As he loses his sight, Rob Crossan writes a love letter to the sounds of London

Rob Crossan

Burgers and bus brakes: that’s when I know I’m home.

The aroma of chicken and fries tells me I’m safely, happily, back in London. The buses outside, meanwhile — angrily complying with traffic lights — always make me smile; the brakes like a thousand violin strings being worked on with a barbed wire bow.

London isn’t a movie to me any more. It’s a soundtrack with added odours.

I was born with the visual impairments of albinism and nystagmus. It means, bluntly, that I am almost blind and glasses don’t help a lot. When I asked my dad, at the age of 11, whether I might just have good enough vision to one day be able to drive around my home city of Chester, he pointed out of our living room window and asked me to read the number on the front of the approaching bus heading towards the Wirral and Liverpool.

My response was: ‘What bus?’

I knew from then on that the way I saw the world around me was markedly different to other people. And my sight has deteriorated since then. As has my life expectancy. This is due to myriad close encounters with drivers operating a laissez-faire attitude towards traffic lights. Not to mention the unreadable menus and emails in fonts so small as to require me to press my nose against screens and paper in the manner of a squinting Oliver Twist. Then there are the subsequent migraines that feel like a squadron of hornets are using my frontal lobe for stinging practice. All these things are going to get worse.

Now, the London I experience in my late 30s is markedly different from the one I dreamt of escaping to from my Northern teenage bedroom, and to the more visually clarified version in which I first arrived at the turn of the millennium. As my eyesight fades, London’s visual farrago is, daily, retreating away from me. The Hogarthian faces of black cab drivers on the Strand. The miasma of tropical fruit and vegetables on the streets of Brixton. The beige haze of gilets and Jack Wills on Clapham High Street on a Thursday evening. All (the latter thankfully) are now no more than barely discernible smudges for me.

So I’ve started listening to London. Touching London. Smelling London instead. It’s all I have.
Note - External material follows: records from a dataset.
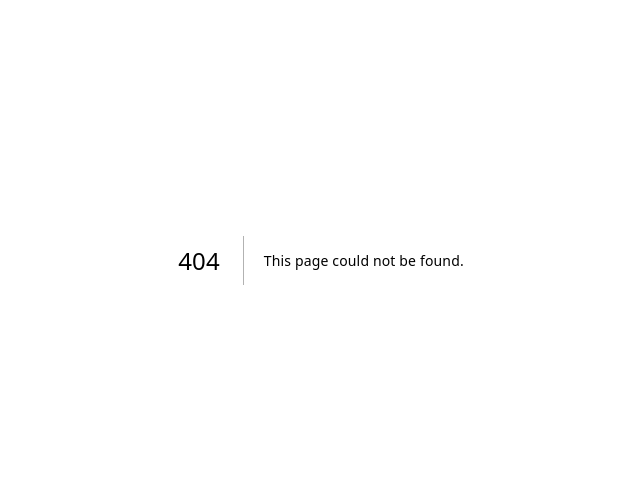
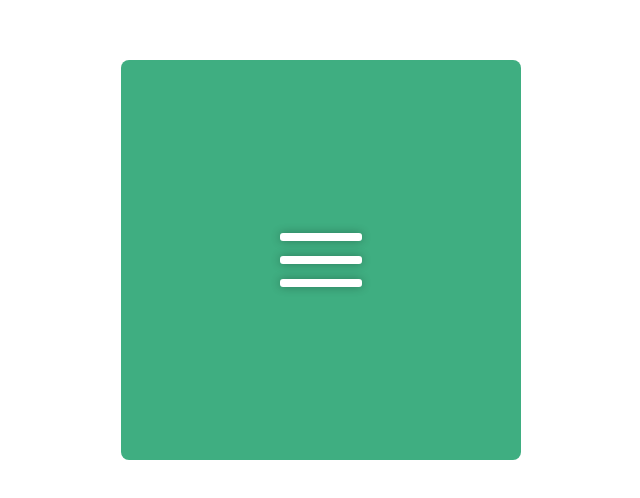
Before and after one commit to Dgvalerio/100-days-challenge, a Next.js app: page /002 in a window 1280 px wide. Before the commit this address had no page. Shown: the part 140-638 px from the top of the page, without its empty margins (319-959 px from the left). Built offline with nearby package versions, Linux system fonts and the light colour scheme.

Commit message:
feat(day): add resolution of Day #2

```diff
--- /dev/null
+++ b/src/pages/002/index.tsx
@@ -0,0 +1,164 @@
+import { useState } from 'react';
+
+import { NextPage } from 'next';
+import Head from 'next/head';
+
+import styled from '@emotion/styled';
+
+import { Main } from '@/pages/styled';
+
+const Task = styled.div`
+  height: 400px;
+  width: 400px;
+
+  border-radius: 8px;
+  background: #3fae81;
+
+  display: flex;
+  justify-content: center;
+  align-items: center;
+
+  #content {
+    display: flex;
+    flex-direction: column;
+    gap: 15px;
+    cursor: pointer;
+
+    #line-1,
+    #line-2,
+    #line-3 {
+      background-color: #fff;
+      height: 8px;
+      width: 82px;
+      border-radius: 3px;
+      box-shadow: 0 0 10px rgba(0, 0, 0, 0.3);
+      animation-timing-function: ease;
+      animation-duration: 0.7s;
+    }
+
+    #line-1 {
+      @keyframes line-1-in {
+        0% {
+          transform: rotate(0deg);
+        }
+        50% {
+          transform: translateY(23px) rotate(0deg);
+        }
+        100% {
+          transform: translateY(23px) rotate(45deg);
+        }
+      }
+
+      @keyframes line-1-out {
+        100% {
+          transform: rotate(0deg);
+        }
+        50% {
+          transform: translateY(23px) rotate(0deg);
+        }
+        0% {
+          transform: translateY(23px) rotate(45deg);
+        }
+      }
+
+      &.opened {
+        animation-name: line-1-in;
+        transform: translateY(23px) rotate(45deg);
+      }
+
+      &.closed {
+        animation-name: line-1-out;
+      }
+    }
+
+    #line-2 {
+      @keyframes line-2-in {
+        0% {
+          transform: scale(100%);
+        }
+        100% {
+          transform: scale(0%);
+        }
+      }
+
+      @keyframes line-2-out {
+        100% {
+          transform: scale(100%);
+        }
+        0% {
+          transform: scale(0%);
+        }
+      }
+
+      &.opened {
+        animation-name: line-2-in;
+        transform: scale(0%);
+      }
+
+      &.closed {
+        animation-name: line-2-out;
+      }
+    }
+
+    #line-3 {
+      @keyframes line-3-in {
+        0% {
+          transform: translateY(0px);
+        }
+        50% {
+          transform: translateY(-23px);
+        }
+        100% {
+          transform: translateY(-23px) rotate(135deg);
+        }
+      }
+
+      @keyframes line-3-out {
+        100% {
+          transform: translateY(0px);
+        }
+        50% {
+          transform: translateY(-23px);
+        }
+        0% {
+          transform: translateY(-23px) rotate(135deg);
+        }
+      }
+
+      &.opened {
+        animation-name: line-3-in;
+        transform: translateY(-23px) rotate(135deg);
+      }
+
+      &.closed {
+        animation-name: line-3-out;
+      }
+    }
+  }
+`;
+
+const Day001: NextPage = () => {
+  const [state, setState] = useState('');
+
+  const animate = (): void =>
+    setState((prev) => (prev === 'opened' ? 'closed' : 'opened'));
+
+  return (
+    <>
+      <Head>
+        <title>100 Days Challenge - Day 001</title>
+      </Head>
+      <Main>
+        <Task>
+          <div id="content" onClick={animate}>
+            <div id="line-1" className={state}></div>
+            <div id="line-2" className={state}></div>
+            <div id="line-3" className={state}></div>
+          </div>
+        </Task>
+      </Main>
+    </>
+  );
+};
+
+export default Day001;
--- a/src/pages/index.tsx
+++ b/src/pages/index.tsx
@@ -22,6 +22,9 @@ const Home: NextPage = () => (
         <li>
           <Link href="/001">Day 001</Link>
         </li>
+        <li>
+          <Link href="/002">Day 002</Link>
+        </li>
       </ul>
     </main>
   </>
--- /dev/null
+++ b/src/pages/styled.tsx
@@ -0,0 +1,9 @@
+import styled from '@emotion/styled';
+
+export const Main = styled.main`
+  display: flex;
+  align-items: center;
+  justify-content: center;
+
+  min-height: 100vh;
+`;
```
And, most of the time, I’m finding it’s all I need.

It’s only when I leave London that I notice just how unique the sounds and smells of the capital are. There’s a flat, hollow certainty to sound beyond the Tube map. I feel it: the hushed satisfaction of order and routine. Afternoon pubs where the loudest sound is a beer pump making a bronchial cough as the last of the lager drips into a smeared pint glass. And train stations where whippets of wind canter past my cheeks on their way to busier climes.

Outside of London I feel I’m listening to FM radio; clear and untrammelled. Whereas what I crave is the shortwave chaos of London. I can’t read Braille. And, as far as a document of my own life goes, I really don’t need to. The scars and cuts on my body are testament to a thousand bruised vignettes. The surprisingly placed lamp post on York Way, the deceptively mirrored nightclub entrance in Bow, the vengeful corner of an open kitchen cupboard door at home; all give me oft-painful reminders of a London that gives especially short shrift at times to those whose senses aren’t in full and continuous working order.

Yet I won’t leave this place. ‘London belongs to me,’ wrote Norman Collins more than 70 years ago. Of course he was wrong. London belongs to nobody and everybody. And it’s the emotional range of London as well as the aural one that keeps me here. One day industrial mathcore, the next a lush, string-dripping ballad; this city is an album I simply have to play through to the end.

Forty years from now you might see me, scuffed shoes padding down Brixton Road, fumbling for my Freedom Pass, still listening to the soundtrack of this city, ear cocked to the rhythms of London: always wanting more, never quite keeping in time.